• _Problem description_:
Give the entries again exactly as they appear, but without the images.

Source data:
= Beginning of Section =

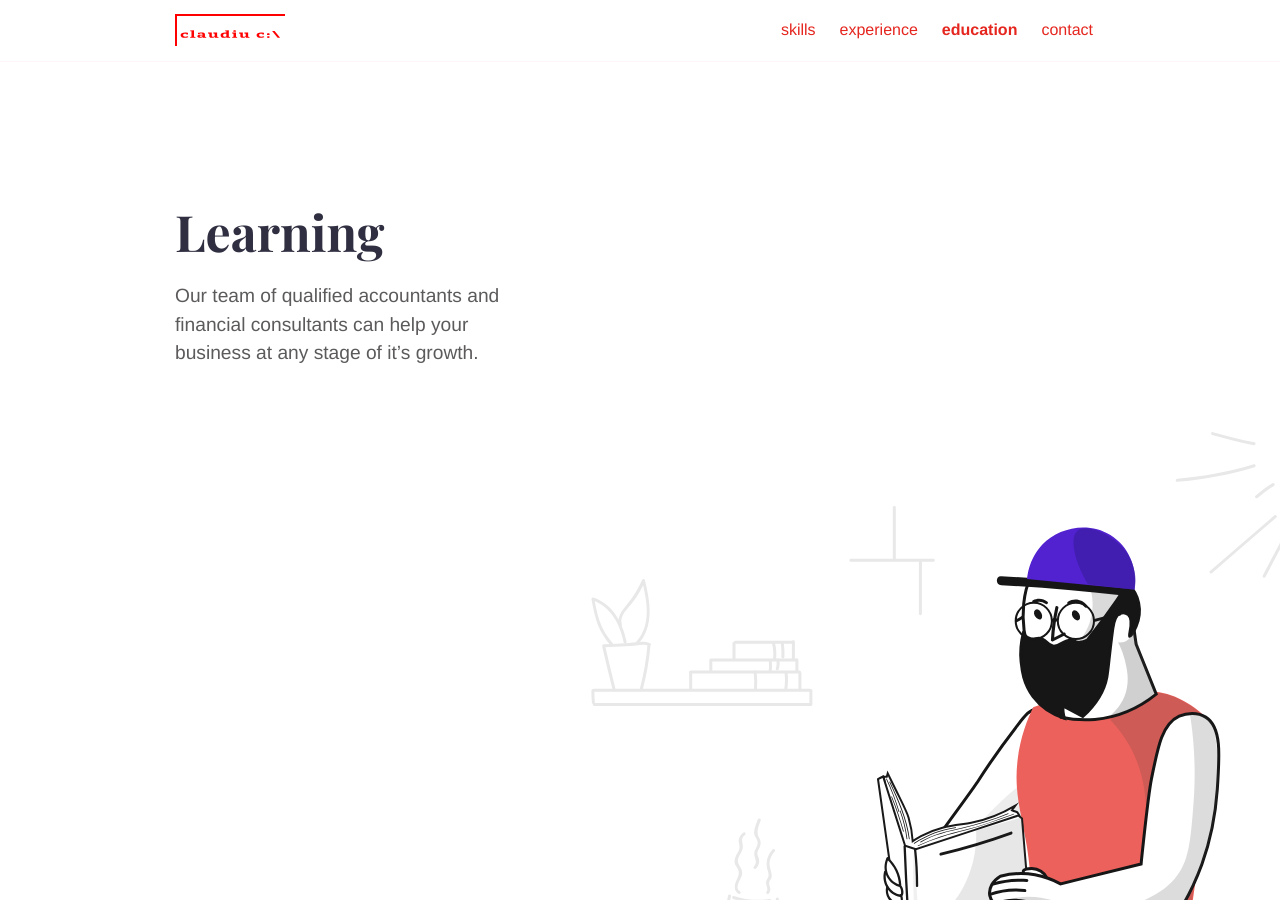
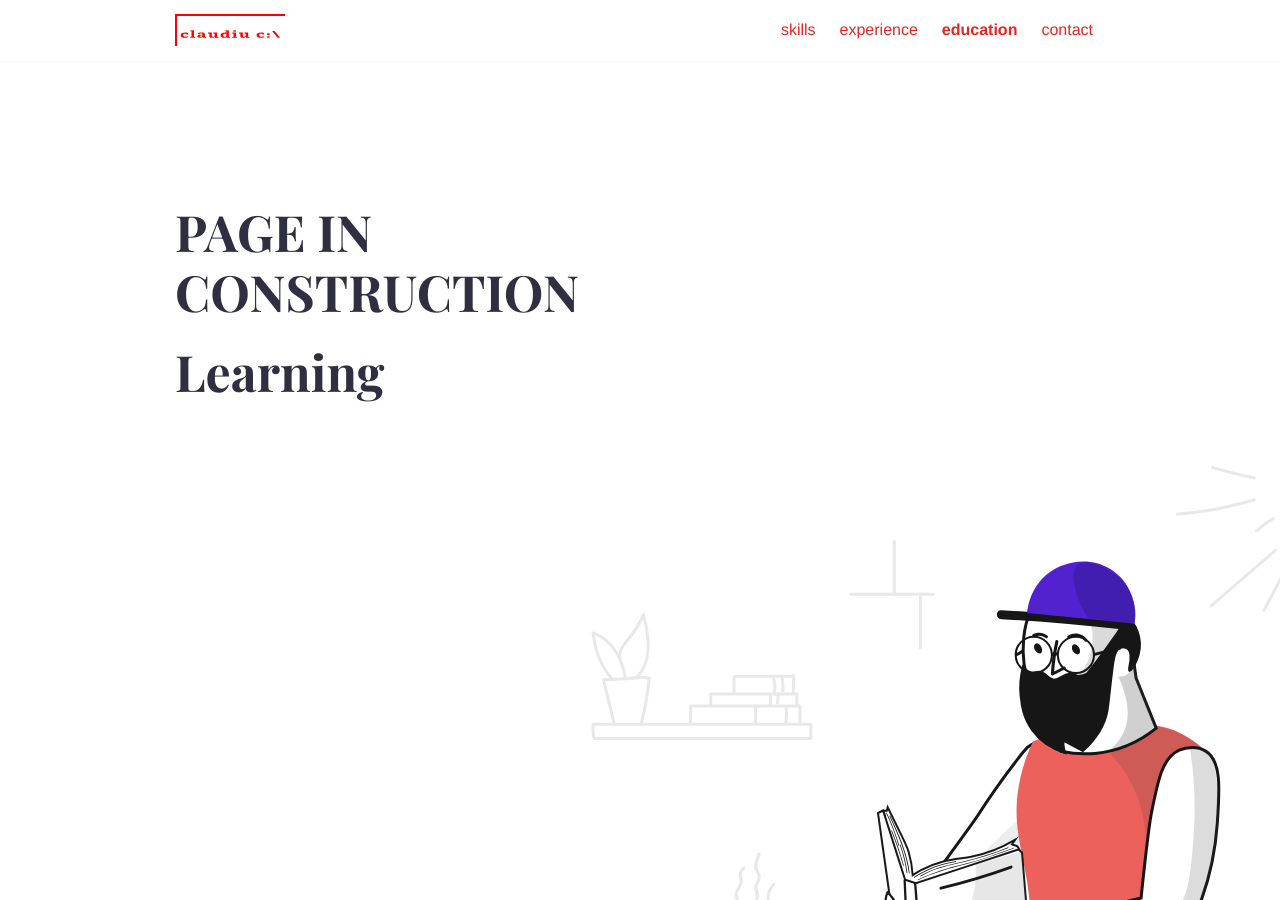
Before and after one commit to claudiuco/claudiuco.github.io, a Jekyll site: the page built from education.md, in a window 1280 px wide and 900 px high. Built offline with Jekyll 4.4.1, drawn with Linux system fonts in a browser that asks for light colours.

Commit message:
remove artifacts education.md

```diff
--- a/education.md
+++ b/education.md
@@ -7,8 +7,8 @@
 intro_image_hide_on_mobile: false
 ---
 
+# PAGE IN CONSTRUCTION
 # Learning
 
-Our team of qualified accountants and financial consultants can help your business at any stage of it's growth.
 
 ![Working](/images/study.svg)
```
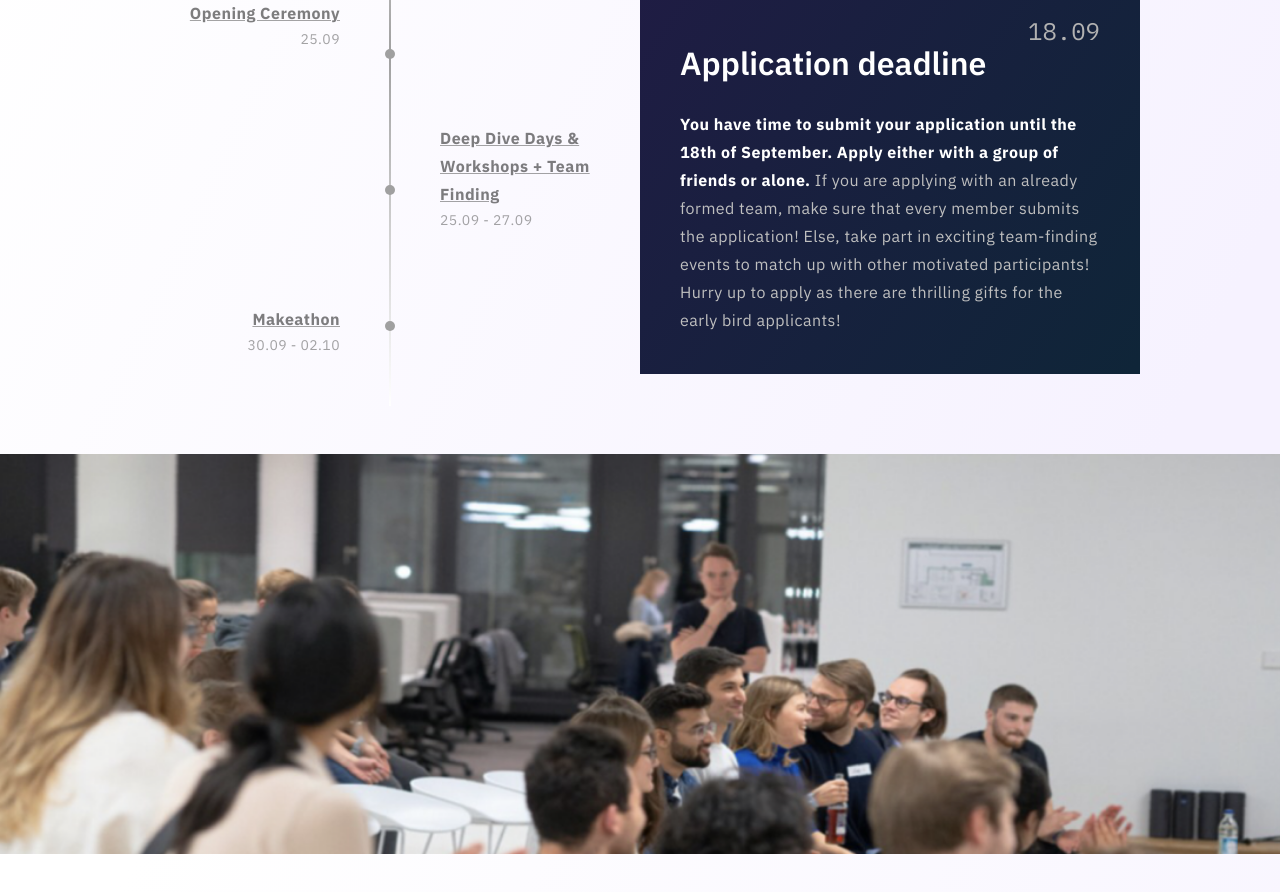
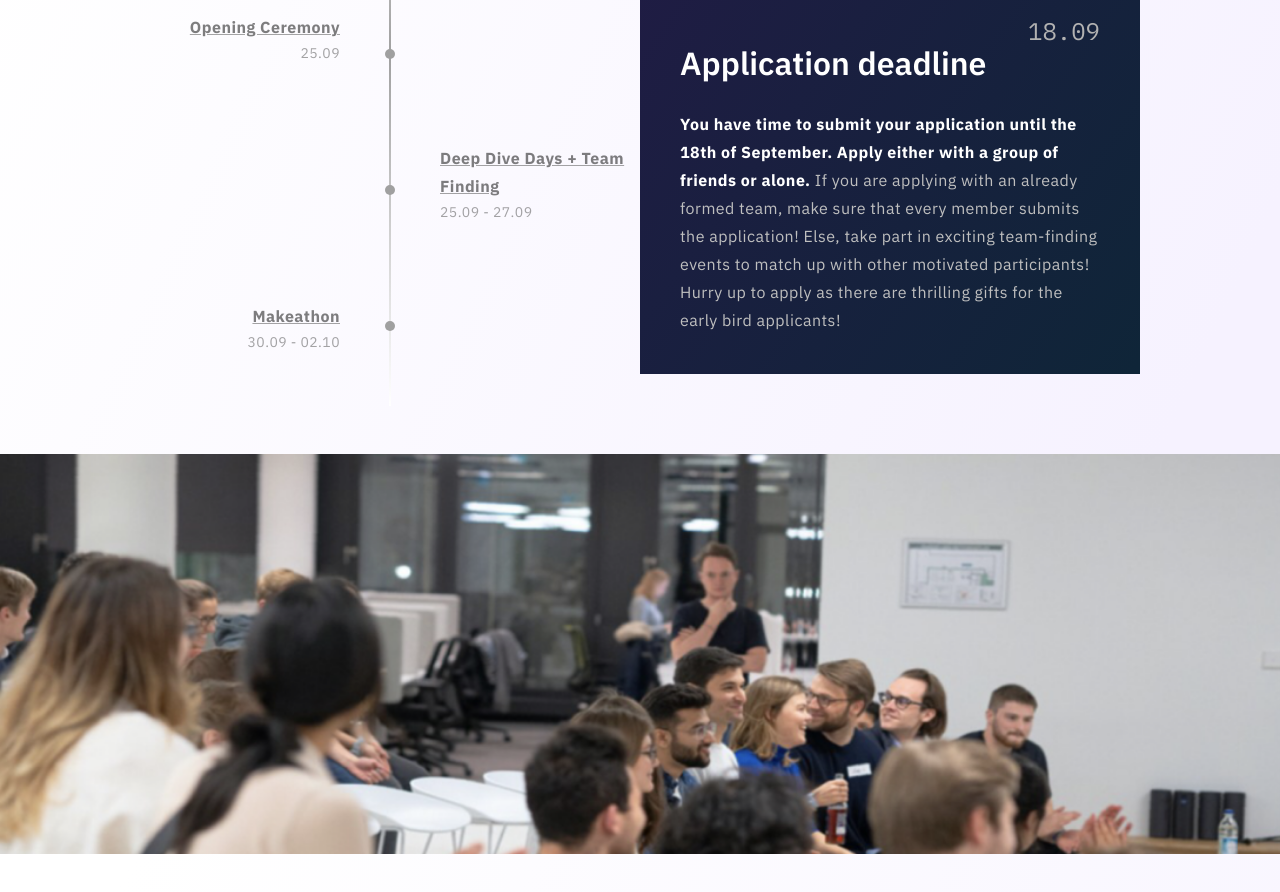
Before and after one commit to tum-ai/makeathon2022, a Next.js app: page / in a window 1280 px wide. Shown: the part 3020-3912 px from the top of the page. Built offline with nearby package versions, Linux system fonts and the light colour scheme.

Commit message:
update roadmap

```diff
--- a/components/03_sections/roadmap.js
+++ b/components/03_sections/roadmap.js
@@ -33,7 +33,7 @@ const data = {
       "img": "/assets/road03.jpg"
     },
     {
-      "title": "Deep Dive Days & Workshops + Team Finding",
+      "title": "Deep Dive Days + Team Finding",
       "icon": "/assets/workshops.svg",
       "time": "25.09 - 27.09",
       "content_highlighted": "Find your team members in the series of socializing events between 25th and 27th of September! ",
```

= End of Section =

• _Finished task_:
Before and after one commit to claudiuco/claudiuco.github.io, a Jekyll site: the page built from education.md, in a window 1280 px wide and 900 px high. Built offline with Jekyll 4.4.1, drawn with Linux system fonts in a browser that asks for light colours.

Commit message:
remove artifacts education.md

```diff
--- a/education.md
+++ b/education.md
@@ -7,8 +7,8 @@
 intro_image_hide_on_mobile: false
 ---
 
+# PAGE IN CONSTRUCTION
 # Learning
 
-Our team of qualified accountants and financial consultants can help your business at any stage of it's growth.
 
 ![Working](/images/study.svg)
```
Before and after one commit to tum-ai/makeathon2022, a Next.js app: page / in a window 1280 px wide. Shown: the part 3020-3912 px from the top of the page. Built offline with nearby package versions, Linux system fonts and the light colour scheme.

Commit message:
update roadmap

```diff
--- a/components/03_sections/roadmap.js
+++ b/components/03_sections/roadmap.js
@@ -33,7 +33,7 @@ const data = {
       "img": "/assets/road03.jpg"
     },
     {
-      "title": "Deep Dive Days & Workshops + Team Finding",
+      "title": "Deep Dive Days + Team Finding",
       "icon": "/assets/workshops.svg",
       "time": "25.09 - 27.09",
       "content_highlighted": "Find your team members in the series of socializing events between 25th and 27th of September! ",
```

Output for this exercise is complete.